After examination of the injury, and through candid conversation with you, our expert surgeons will determine the treatment that will yield the most optimal outcome. You can gain a better understanding of what that outcome may be by asking your doctor questions. More often than not, surgery is required. The steps involved in that surgery include:
- Making a small incision, as determined by MRI and physical examination
- Using small cameras for visual acuity, the torn tendon ends are sewn together
- Examining the surrounding tissue (blood vessels, nerves) for further injury, and repairing if necessary
- Closing the incision, then bandaging the wound site
Keep in mind the following:
- Scar tissue may form, preventing joints from moving smoothly
- Some range of motion may be lost
- General stiffness in joints may occur
- There may be a higher risk of re-tearing the tendon
You are the best gauge of a positive outcome. Physical therapy will be prescribed. In order for you to achieve the best possible results, you must keep at it. A full, or nearly full, recovery can occur with proper and consistent effort in your physical therapy treatment plan.
Carpal Tunnel Syndrome Release
Carpal Tunnel Syndrome (CTS) occurs when the median nerve, which runs from the forearm to the palm of the hand, becomes pressed or squeezed at the wrist. The carpal tunnel is a narrow passageway of ligament and bones at the base of the hand, and encloses the median nerve and the tendons that bend the fingers. When these tendons become irritated or swollen, the median nerve becomes compressed, resulting in numbness, weakness and sometimes pain in the hand and wrist. In the past, CTS was thought to be caused by repetitive motion or over usage. However, it is has been determined that those who suffer from CTS have a congenital predisposition – in other words, it runs in the family.
If you have tried various treatments, such as wearing a splint, doing physical therapy, and taking anti-inflammatory medication to reduce swelling and pain, but your symptoms persist, surgery may be the next step. The procedure is uncomplicated, and is done under local anesthetic in our outpatient facility. This 30 minute procedure includes the following steps:
- Making a small incision in the palm of the hand near the wrist
- Cutting the ligament that covers the carpal tunnel, easing the pressure on the median nerve
- Closing the wound
Your recovery will take several weeks to several months.
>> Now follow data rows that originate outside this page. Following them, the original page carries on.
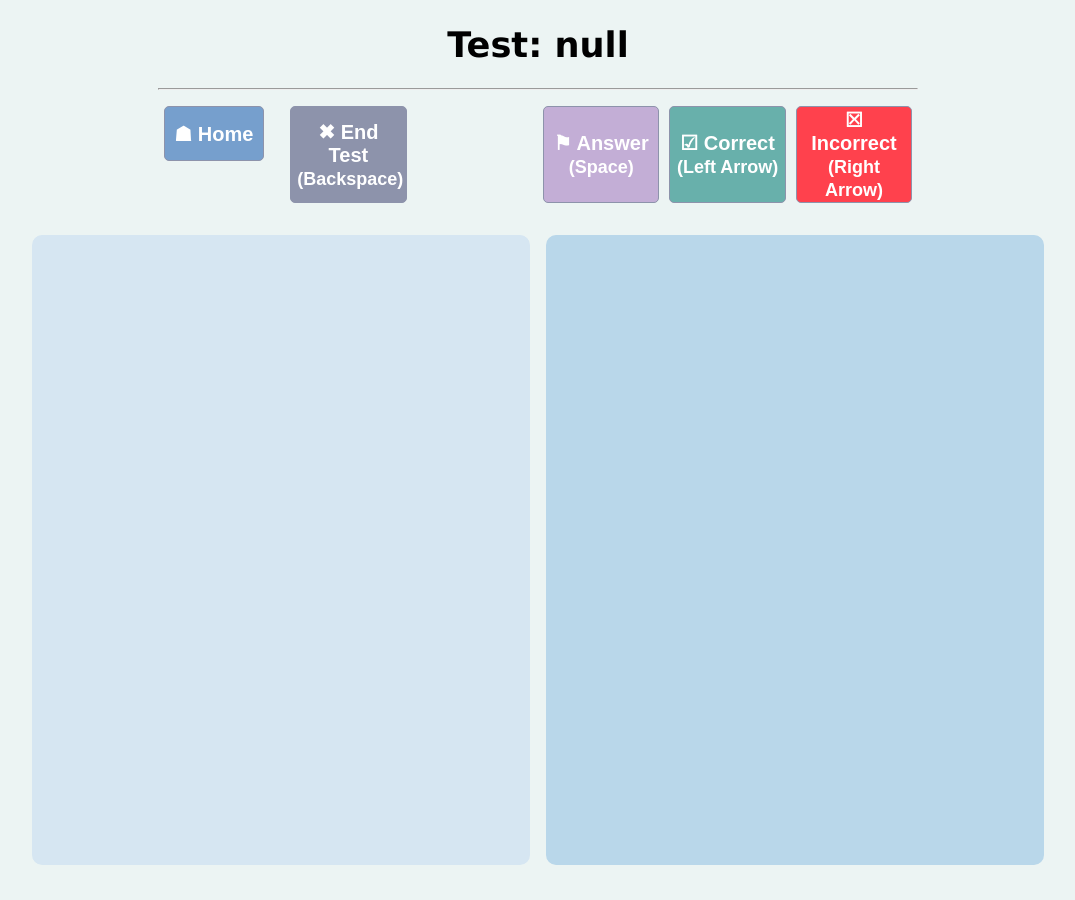
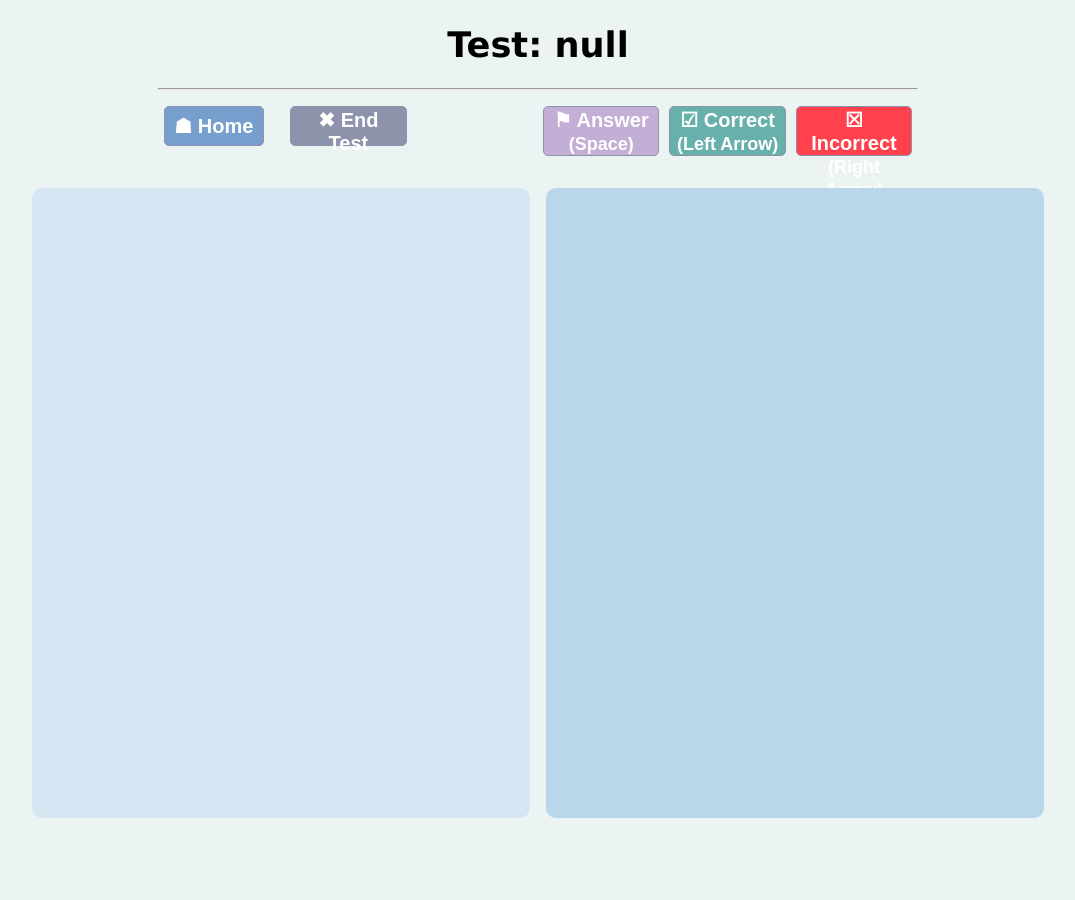
Before and after one commit to zmatus/flashcards, a Jekyll site: the page built from test.html, in a window 1280 px wide. Shown: the whole page, without its empty margins (102-1177 px from the left). Built offline with Jekyll 4.4.1, drawn with Linux system fonts in a browser that asks for light colours.

Commit message:
Remove shortcut to end test

```diff
--- a/_layouts/test.html
+++ b/_layouts/test.html
@@ -6,7 +6,7 @@
     <button id="home" type="button" >&#x2617; Home</button>
   </a>
 
-  <button id="end" type="button">&#x2716; End Test <span>(Backspace)</span></button>
+  <button id="end" type="button">&#x2716; End Test</span></button>
   <button id="answer" type="button">&#9873; Answer <span>(Space)</span></button>
   <button id="correct" type="button">&#9745; Correct <span>(Left Arrow)</span></button>
   <button id="incorrect" type="button">&#9746; Incorrect <span>(Right Arrow)</span></button>
--- a/scripts/test.js
+++ b/scripts/test.js
@@ -4,20 +4,18 @@
  * @param {HTMLElement} btn
  */
 const prevPage = (btn) => {
-
-  function clearBack() {
+  btn.addEventListener('click', () => {
     localStorage.clear();
     history.back();
-  }
-
-  btn.addEventListener('click', clearBack);
-  window.addEventListener('keydown', (e) => {
-    if (e.key === 'Backspace') clearBack();
-  })
+  });
 }
 
-const loadTest = (terms) => {
+const loadTest = (termsObj) => {
+  let right = 0;
+  let wrong = 0;
+  let total = Object.keys(termsObj);
 
+  console.log(total);
 }
 
 /**
--- a/styles/style.css
+++ b/styles/style.css
@@ -212,12 +212,11 @@
   width: 60%;
   display: grid;
   grid-template-columns: repeat(6, 1fr);
-  justify-content: center;
   margin: 1em auto;
 }
 .test-control button {
   min-width: 100px;
-  min-height: 55px;
+  height: 40px;
   color: white;
   font-size: 20px;
   font-weight: 700;
@@ -241,6 +240,7 @@
   background: #393b44;
 }
 #answer {
+  min-height: 50px;
   grid-column: 4;
   background: #c3aed6;
 }
@@ -248,6 +248,7 @@
   background: #9d65c9;
 }
 #correct {
+  min-height: 50px;
   grid-column: 5;
   background: #68b0ab;
 }
@@ -255,6 +256,7 @@
   background: #00CD00	;
 }
 #incorrect {
+  min-height: 50px;
   grid-column: 6;
   background: #ff414d;
 }
```
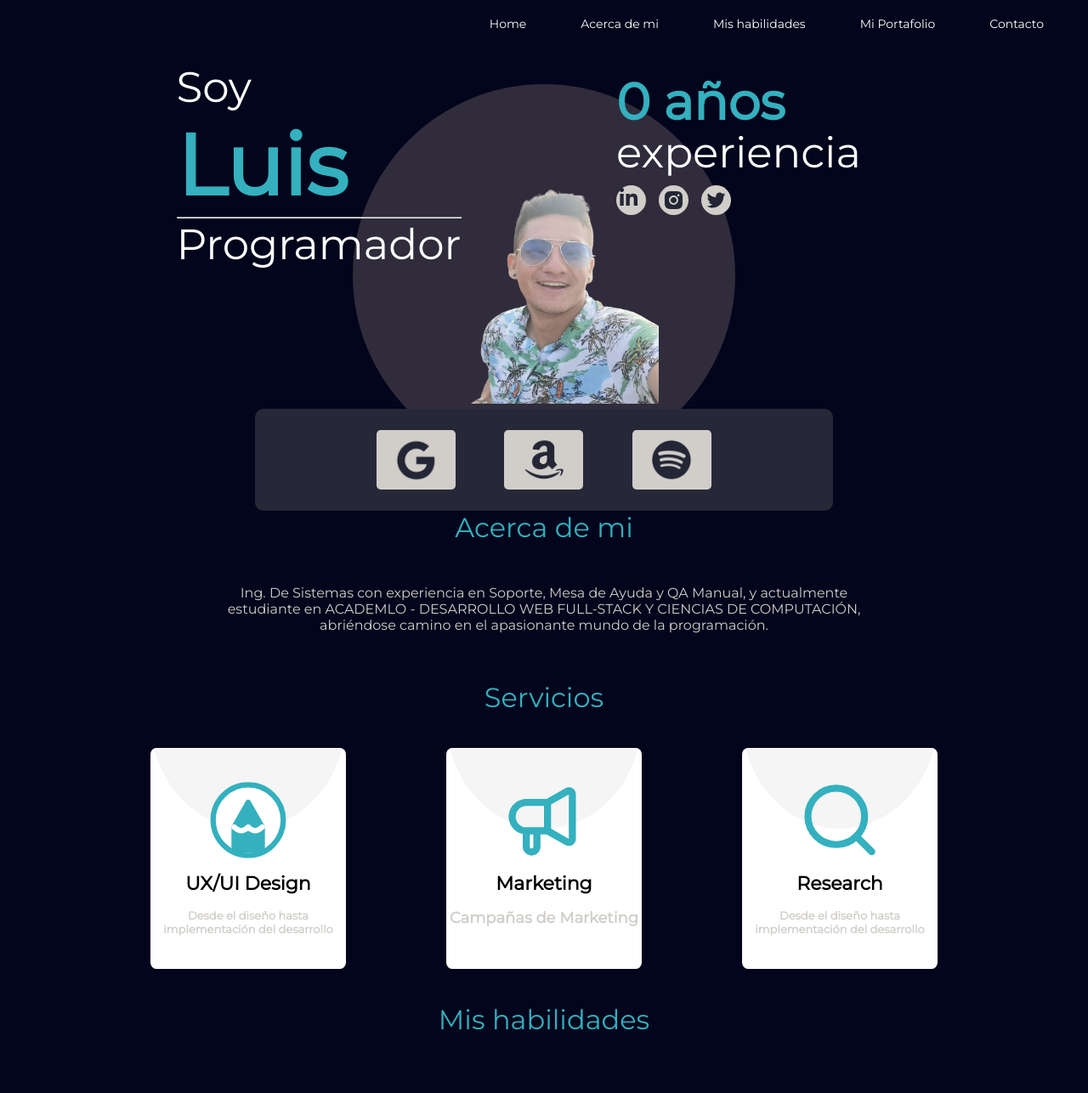
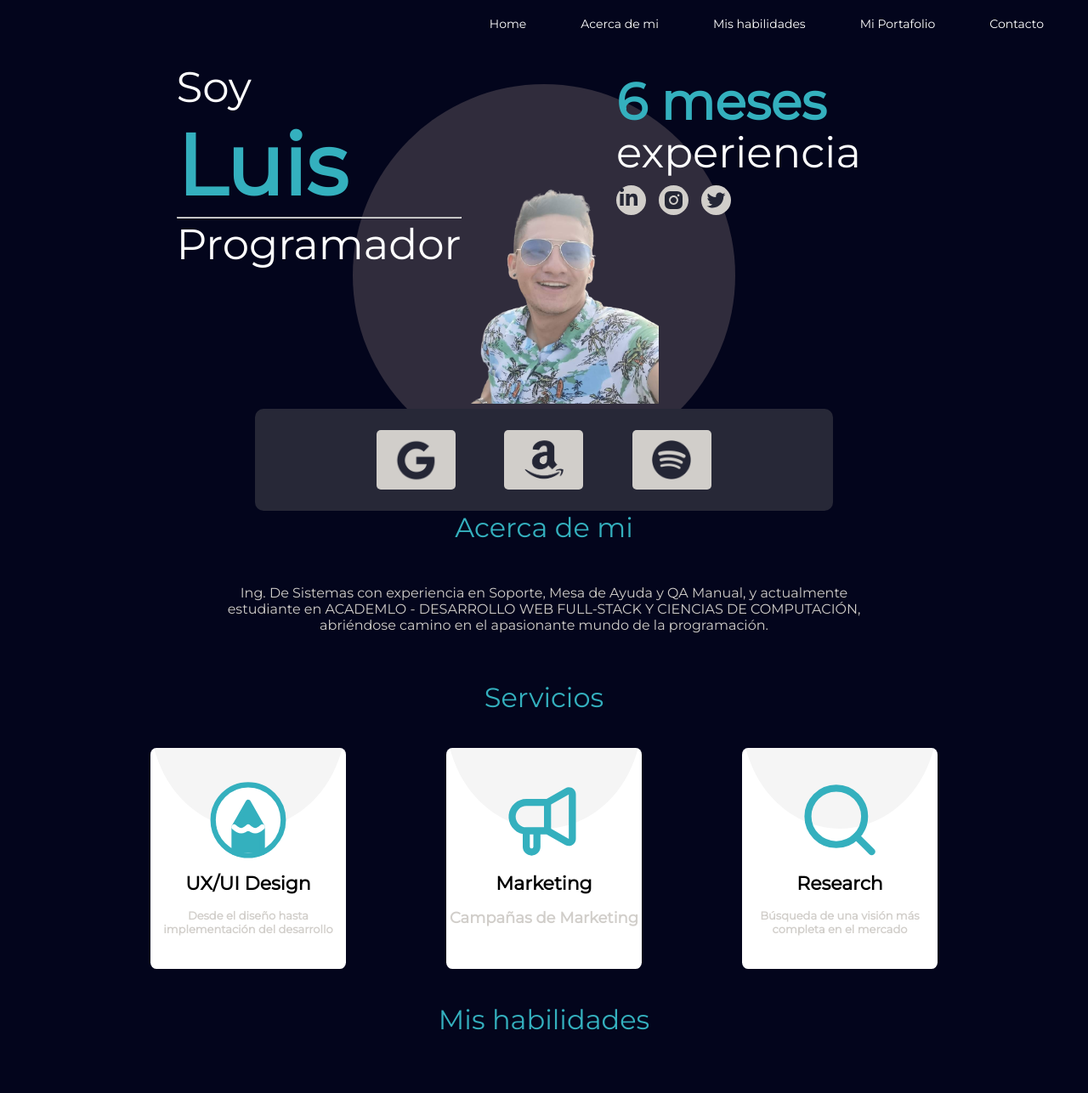
Before and after one commit to Lurimago/FundamentosPortafolio, a plain HTML site: page index.html in a window 1280 px wide. Shown: the top 1286 px of the page at 85% size. Drawn offline with Linux system fonts and the light colour scheme.

Commit message:
modifiqué lo agregado por Stefany

```diff
--- a/index.html
+++ b/index.html
@@ -85,7 +85,7 @@
         <div class="dos"></div>
 
         <div class="tres">
-            <h3>0 años</h3>
+            <h3>6 meses</h3>
             <h4>experiencia</h4>
         </div>
 
@@ -143,7 +143,7 @@
         <div class="servicio3">
             <i id="serv3"><img src="íconos/feather_search.svg" alt=""></i>
             <h4>Research</h4>
-            <h6>Desde el diseño hasta implementación del desarrollo</h6>
+            <h6>Búsqueda de una visión más completa en el mercado</h6>
 
         </div>
 
```
Also changed, not shown: img/proyecto1.jpg.
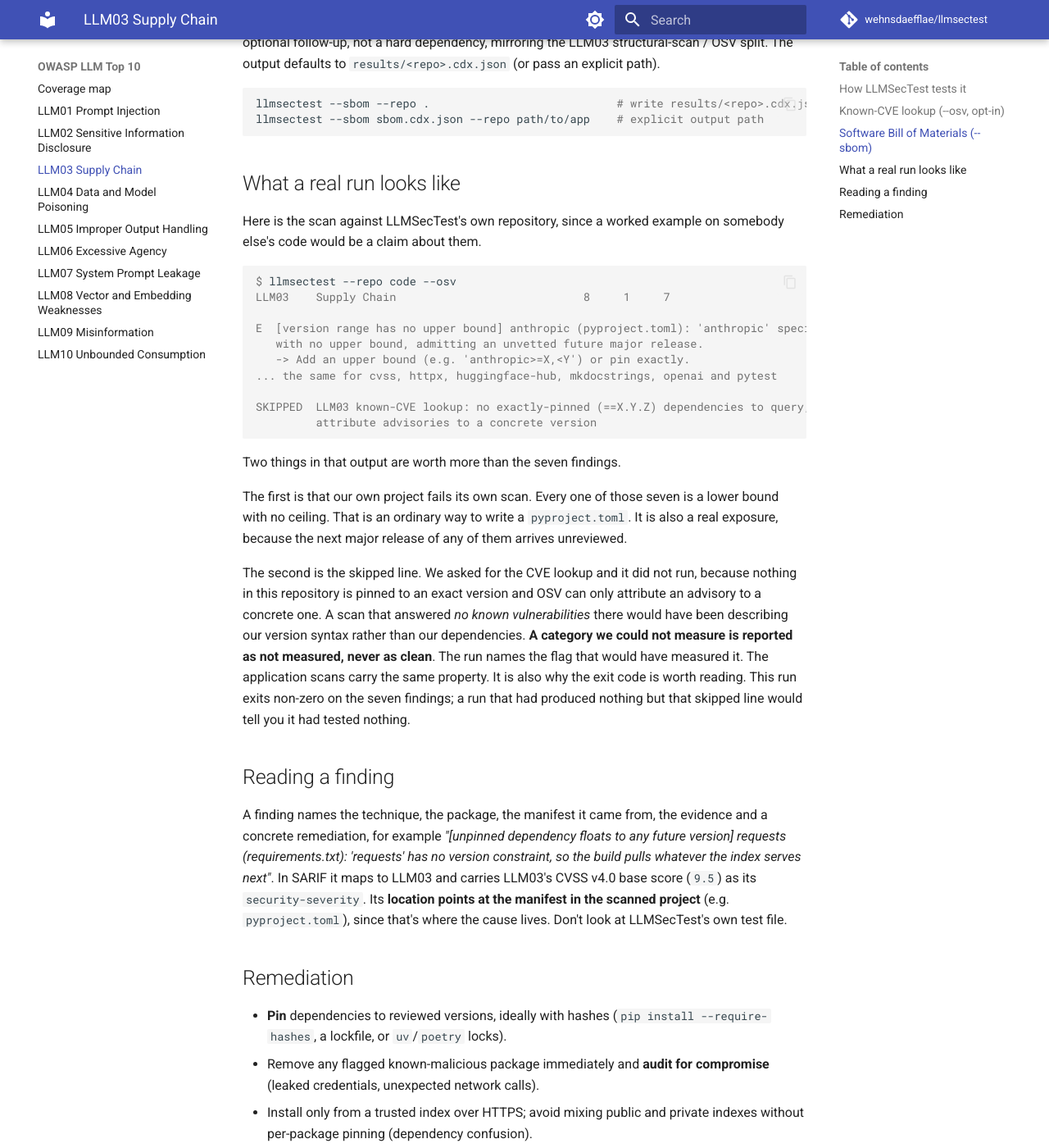
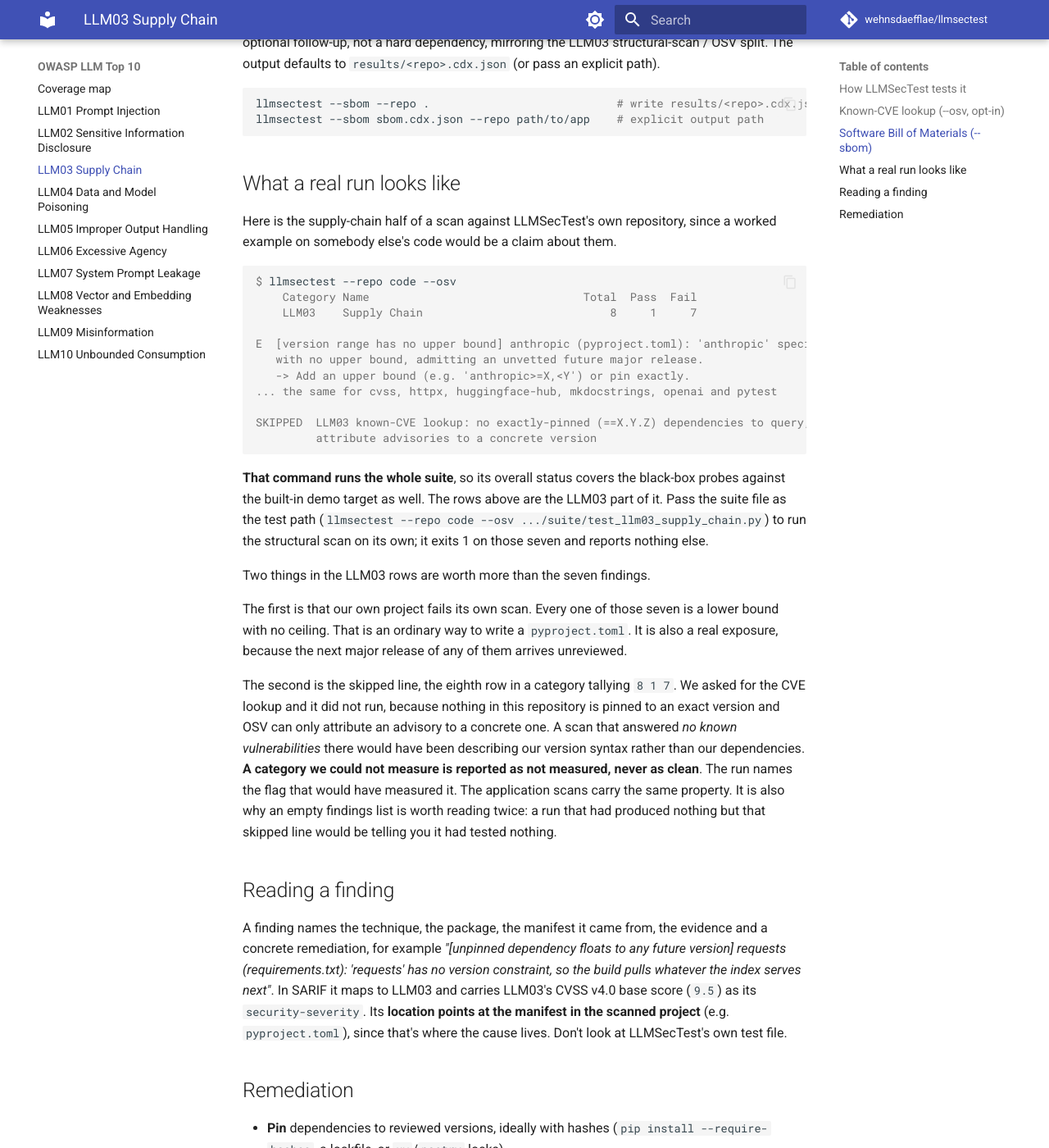
Before and after one commit to wehnsdaefflae/llmsectest, an MkDocs documentation site: the page built from docs/owasp/llm03.md, in a window 1280 px wide and 1400 px high, scrolled down 1995 px. Shown: the whole window at 82% size. Built offline with MkDocs 1.6.1 and Material for MkDocs 9.7.7, drawn with Linux system fonts in a browser that asks for light colours; comment, search, counter and statistics services are not loaded.

Commit message:
Say what the documented command actually reports
The worked LLM03 example claimed the run exits non-zero on its seven findings.
The command it prints runs the whole suite, so the run it transcribes reported 47
failures and CRITICAL, and a reader following the page would have met a page
describing fifteen percent of what they saw. It now says what the command does.
The scoped invocation is named for anyone who wants the seven alone. Found by
handing the day's diff to a context with none of the reasoning behind it, which
is the only reason it is not already in a message to the person who asked for the
link.

The new banner's docstring described its duplicate-suppression as living in its
own condition. It lives at the call site.

````diff
--- a/docs/owasp/llm03.md
+++ b/docs/owasp/llm03.md
@@ -81,12 +81,13 @@
 
 ## What a real run looks like
 
-Here is the scan against LLMSecTest's own repository, since a worked example on somebody else's code
-would be a claim about them.
+Here is the supply-chain half of a scan against LLMSecTest's own repository, since a worked example
+on somebody else's code would be a claim about them.
 
 ```console
 $ llmsectest --repo code --osv
-LLM03    Supply Chain                            8     1     7
+    Category Name                                Total  Pass  Fail
+    LLM03    Supply Chain                            8     1     7
 
 E  [version range has no upper bound] anthropic (pyproject.toml): 'anthropic' specifies '>=0.39'
    with no upper bound, admitting an unvetted future major release.
@@ -97,19 +98,25 @@
          attribute advisories to a concrete version
 ```
 
-Two things in that output are worth more than the seven findings.
+**That command runs the whole suite**, so its overall status covers the black-box probes against the
+built-in demo target as well. The rows above are the LLM03 part of it. Pass the suite file as the test
+path (`llmsectest --repo code --osv .../suite/test_llm03_supply_chain.py`) to run the structural scan
+on its own; it exits 1 on those seven and reports nothing else.
+
+Two things in the LLM03 rows are worth more than the seven findings.
 
 The first is that our own project fails its own scan. Every one of those seven is a lower bound with
 no ceiling. That is an ordinary way to write a `pyproject.toml`. It is also a real exposure, because
 the next major release of any of them arrives unreviewed.
 
-The second is the skipped line. We asked for the CVE lookup and it did not run, because nothing in
-this repository is pinned to an exact version and OSV can only attribute an advisory to a concrete
-one. A scan that answered *no known vulnerabilities* there would have been describing our version
-syntax rather than our dependencies. **A category we could not measure is reported as not measured,
-never as clean**. The run names the flag that would have measured it. The application scans carry
-the same property. It is also why the exit code is worth reading. This run exits non-zero on the seven
-findings; a run that had produced nothing but that skipped line would tell you it had tested nothing.
+The second is the skipped line, the eighth row in a category tallying `8 1 7`. We asked for the CVE
+lookup and it did not run, because nothing in this repository is pinned to an exact version and OSV
+can only attribute an advisory to a concrete one. A scan that answered *no known vulnerabilities*
+there would have been describing our version syntax rather than our dependencies. **A category we
+could not measure is reported as not measured, never as clean**. The run names the flag that would
+have measured it. The application scans carry the same property. It is also why an empty
+findings list is worth reading twice: a run that had produced nothing but that skipped line would be
+telling you it had tested nothing.
 
 ## Reading a finding
 
````
Also changed, not shown: 1 other file.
You will wear a splint to keep your hand and wrist immobile. Physical therapy will be prescribe, and you may need to elevate your hand during sleep to decrease swelling.